» WHAT THE TASK ASKS:
The word "skinparam" marks the lines to report; pull each of them from the listing.

» DATA FOR THE TASK:

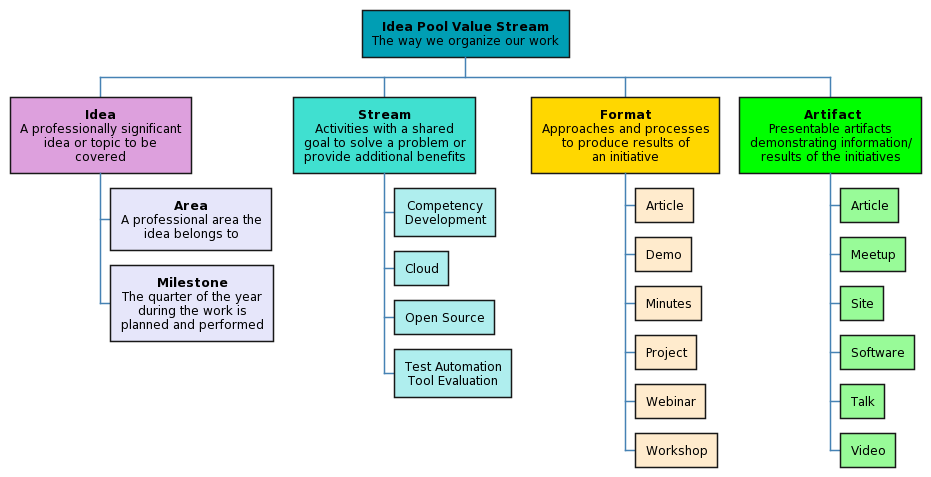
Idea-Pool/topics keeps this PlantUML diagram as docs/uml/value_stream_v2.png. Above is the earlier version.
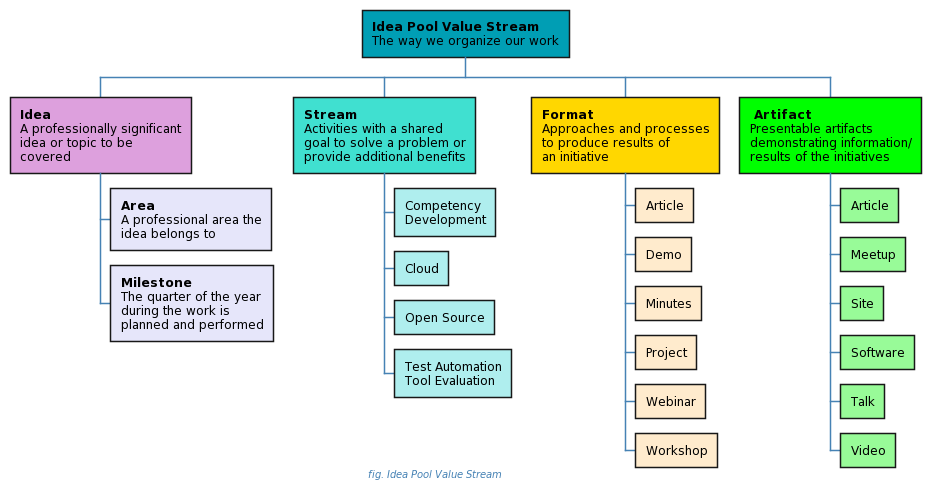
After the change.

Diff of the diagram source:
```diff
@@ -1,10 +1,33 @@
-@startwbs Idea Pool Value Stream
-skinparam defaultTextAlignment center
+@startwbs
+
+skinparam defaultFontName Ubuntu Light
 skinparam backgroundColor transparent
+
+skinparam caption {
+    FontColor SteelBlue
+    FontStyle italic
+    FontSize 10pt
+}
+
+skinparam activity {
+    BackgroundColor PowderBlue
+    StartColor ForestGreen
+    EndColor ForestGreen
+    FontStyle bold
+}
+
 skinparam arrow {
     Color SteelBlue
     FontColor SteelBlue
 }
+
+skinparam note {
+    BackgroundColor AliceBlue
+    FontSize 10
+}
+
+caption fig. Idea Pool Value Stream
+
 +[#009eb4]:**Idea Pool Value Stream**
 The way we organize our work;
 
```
* * *
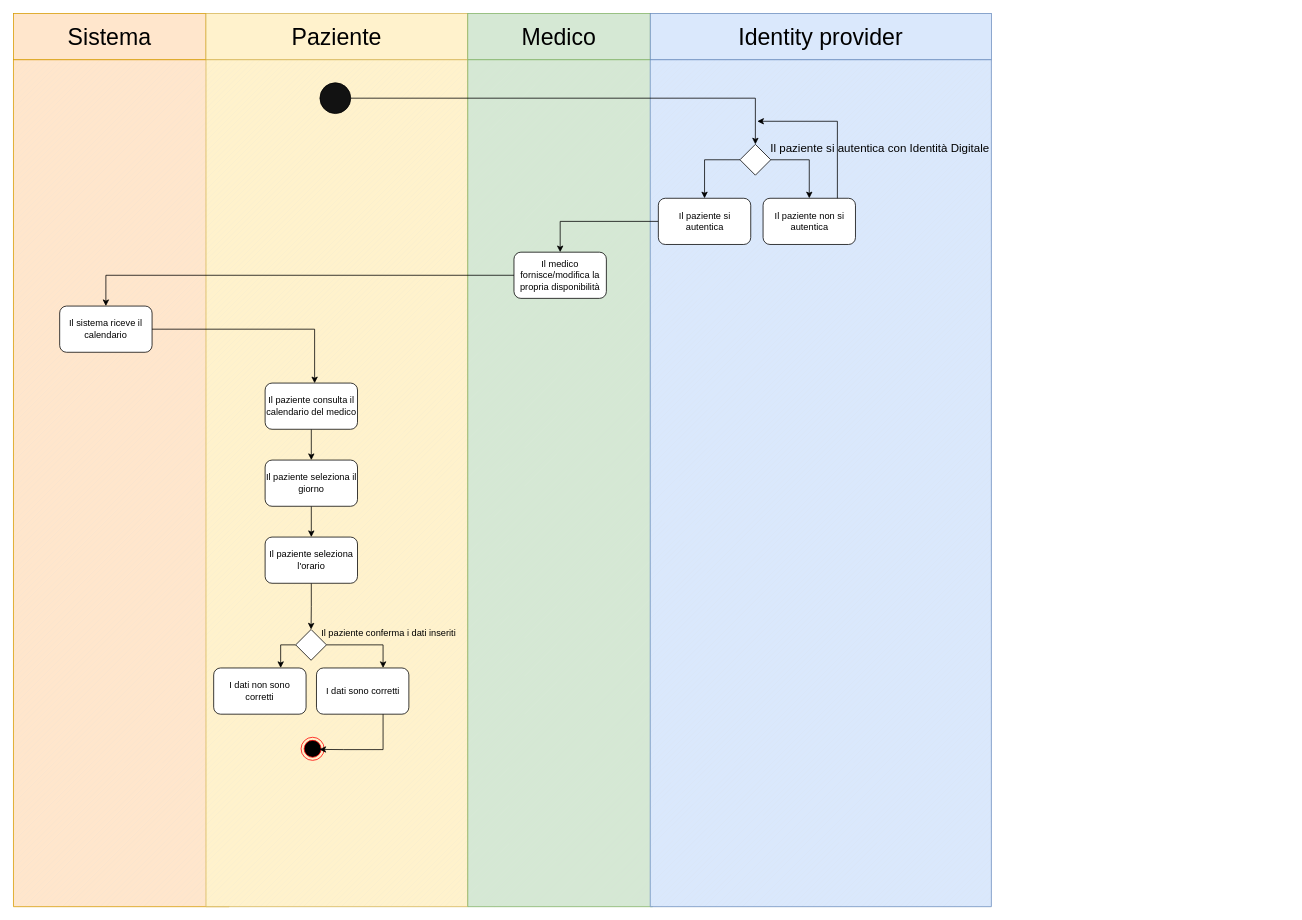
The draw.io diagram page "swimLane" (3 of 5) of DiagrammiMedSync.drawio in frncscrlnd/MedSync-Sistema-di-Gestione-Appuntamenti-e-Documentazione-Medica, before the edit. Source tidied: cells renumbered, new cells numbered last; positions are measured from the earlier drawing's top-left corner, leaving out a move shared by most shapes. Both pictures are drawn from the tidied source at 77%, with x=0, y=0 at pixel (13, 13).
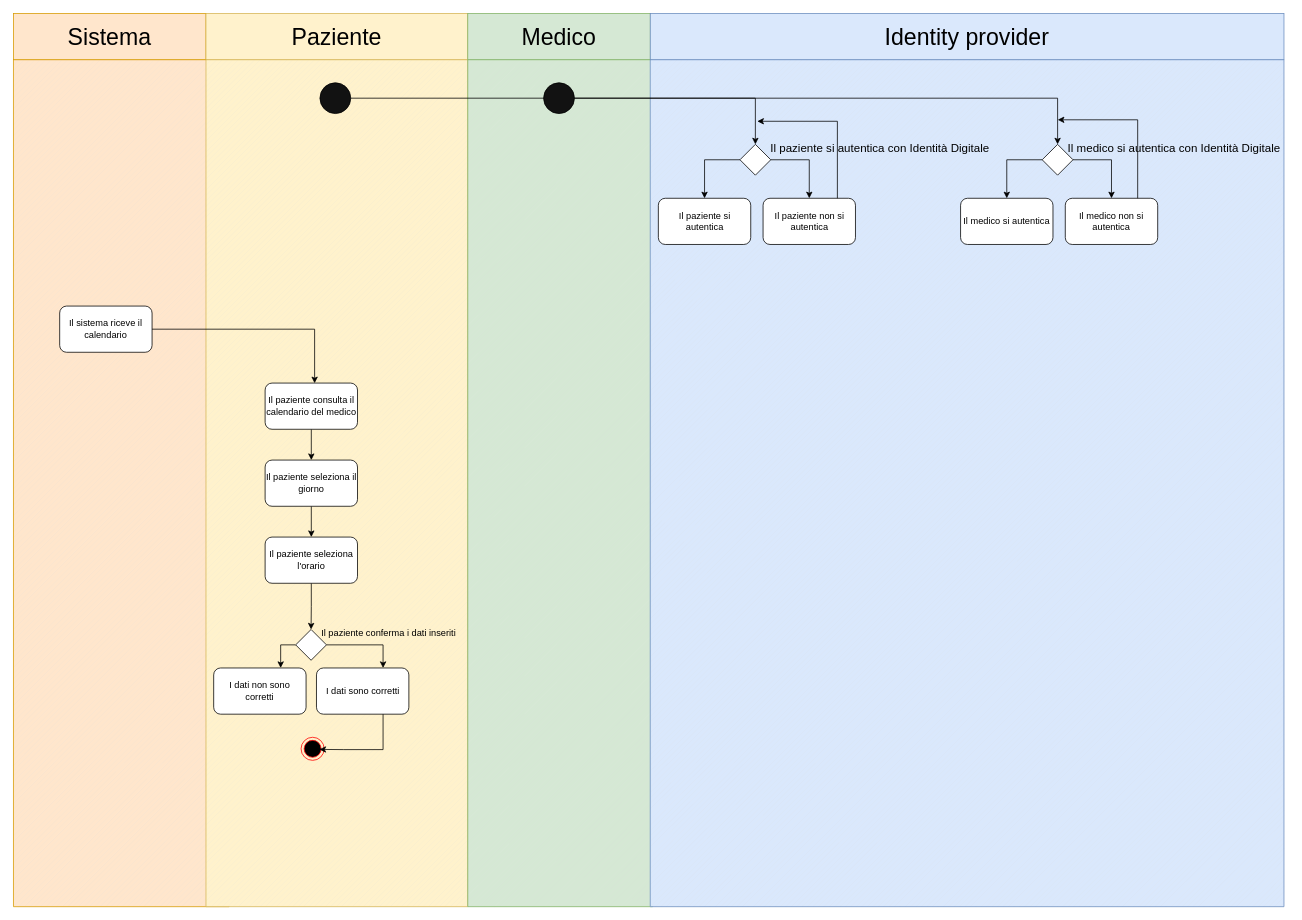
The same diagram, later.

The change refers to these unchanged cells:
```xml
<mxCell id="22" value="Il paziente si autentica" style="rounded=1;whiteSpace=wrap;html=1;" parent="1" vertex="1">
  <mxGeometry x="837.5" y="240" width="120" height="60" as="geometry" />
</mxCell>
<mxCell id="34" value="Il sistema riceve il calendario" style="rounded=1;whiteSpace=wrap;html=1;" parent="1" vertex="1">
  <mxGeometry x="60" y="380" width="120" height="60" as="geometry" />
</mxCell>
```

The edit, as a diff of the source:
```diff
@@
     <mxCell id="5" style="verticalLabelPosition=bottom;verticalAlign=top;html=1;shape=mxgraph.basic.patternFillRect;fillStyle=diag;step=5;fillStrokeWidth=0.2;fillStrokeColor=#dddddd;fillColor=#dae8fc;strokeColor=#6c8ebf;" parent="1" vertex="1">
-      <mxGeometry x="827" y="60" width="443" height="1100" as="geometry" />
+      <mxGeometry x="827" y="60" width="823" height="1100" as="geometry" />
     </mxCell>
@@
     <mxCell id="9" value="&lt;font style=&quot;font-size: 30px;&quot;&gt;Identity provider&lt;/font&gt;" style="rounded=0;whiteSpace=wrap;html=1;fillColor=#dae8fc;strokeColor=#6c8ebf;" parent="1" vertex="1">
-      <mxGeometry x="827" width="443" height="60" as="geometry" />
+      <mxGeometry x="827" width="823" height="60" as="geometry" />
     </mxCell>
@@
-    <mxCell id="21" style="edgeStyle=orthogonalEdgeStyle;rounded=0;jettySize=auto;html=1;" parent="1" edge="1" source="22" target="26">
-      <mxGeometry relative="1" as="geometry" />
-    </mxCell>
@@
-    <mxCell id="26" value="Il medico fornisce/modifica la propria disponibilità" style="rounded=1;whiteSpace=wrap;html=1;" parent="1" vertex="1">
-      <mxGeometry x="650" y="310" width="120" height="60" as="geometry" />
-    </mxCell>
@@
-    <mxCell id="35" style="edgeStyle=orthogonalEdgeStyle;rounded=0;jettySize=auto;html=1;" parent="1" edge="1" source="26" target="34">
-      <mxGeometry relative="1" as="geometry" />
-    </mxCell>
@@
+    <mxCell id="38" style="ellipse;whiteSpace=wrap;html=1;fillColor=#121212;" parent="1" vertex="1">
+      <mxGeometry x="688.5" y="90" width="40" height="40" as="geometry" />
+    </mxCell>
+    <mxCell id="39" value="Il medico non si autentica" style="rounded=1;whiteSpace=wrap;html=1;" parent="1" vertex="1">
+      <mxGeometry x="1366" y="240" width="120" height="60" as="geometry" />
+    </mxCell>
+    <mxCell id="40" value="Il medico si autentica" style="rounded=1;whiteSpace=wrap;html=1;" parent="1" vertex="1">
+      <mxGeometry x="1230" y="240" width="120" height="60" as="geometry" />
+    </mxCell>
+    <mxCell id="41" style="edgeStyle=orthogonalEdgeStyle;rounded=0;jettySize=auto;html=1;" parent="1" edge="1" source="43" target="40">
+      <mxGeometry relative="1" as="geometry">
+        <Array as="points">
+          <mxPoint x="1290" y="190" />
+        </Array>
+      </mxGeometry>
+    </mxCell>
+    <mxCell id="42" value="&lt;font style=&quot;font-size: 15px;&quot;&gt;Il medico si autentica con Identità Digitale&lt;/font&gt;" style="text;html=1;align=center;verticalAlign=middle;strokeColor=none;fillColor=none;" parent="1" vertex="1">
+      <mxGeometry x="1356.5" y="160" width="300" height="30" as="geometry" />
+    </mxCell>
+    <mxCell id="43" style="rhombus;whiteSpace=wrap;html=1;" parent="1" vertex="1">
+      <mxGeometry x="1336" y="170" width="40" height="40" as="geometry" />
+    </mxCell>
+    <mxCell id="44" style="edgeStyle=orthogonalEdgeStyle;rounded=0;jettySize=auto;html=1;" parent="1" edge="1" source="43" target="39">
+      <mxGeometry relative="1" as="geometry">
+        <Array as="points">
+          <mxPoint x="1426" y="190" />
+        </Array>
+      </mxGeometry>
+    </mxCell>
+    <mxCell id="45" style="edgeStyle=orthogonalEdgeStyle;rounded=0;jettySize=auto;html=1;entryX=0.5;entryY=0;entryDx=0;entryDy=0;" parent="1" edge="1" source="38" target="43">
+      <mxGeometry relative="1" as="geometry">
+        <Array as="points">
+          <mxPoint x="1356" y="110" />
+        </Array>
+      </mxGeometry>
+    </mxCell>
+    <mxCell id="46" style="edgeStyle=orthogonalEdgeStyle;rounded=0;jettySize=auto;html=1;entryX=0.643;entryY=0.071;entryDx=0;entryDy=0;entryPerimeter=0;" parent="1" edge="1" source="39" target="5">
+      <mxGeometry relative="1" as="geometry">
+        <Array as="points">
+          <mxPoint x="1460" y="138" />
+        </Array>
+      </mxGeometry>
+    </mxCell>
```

» REPLY:
-skinparam defaultTextAlignment center
+skinparam defaultFontName Ubuntu Light
 skinparam backgroundColor transparent
+skinparam caption {
+skinparam activity {
 skinparam arrow {
+skinparam note {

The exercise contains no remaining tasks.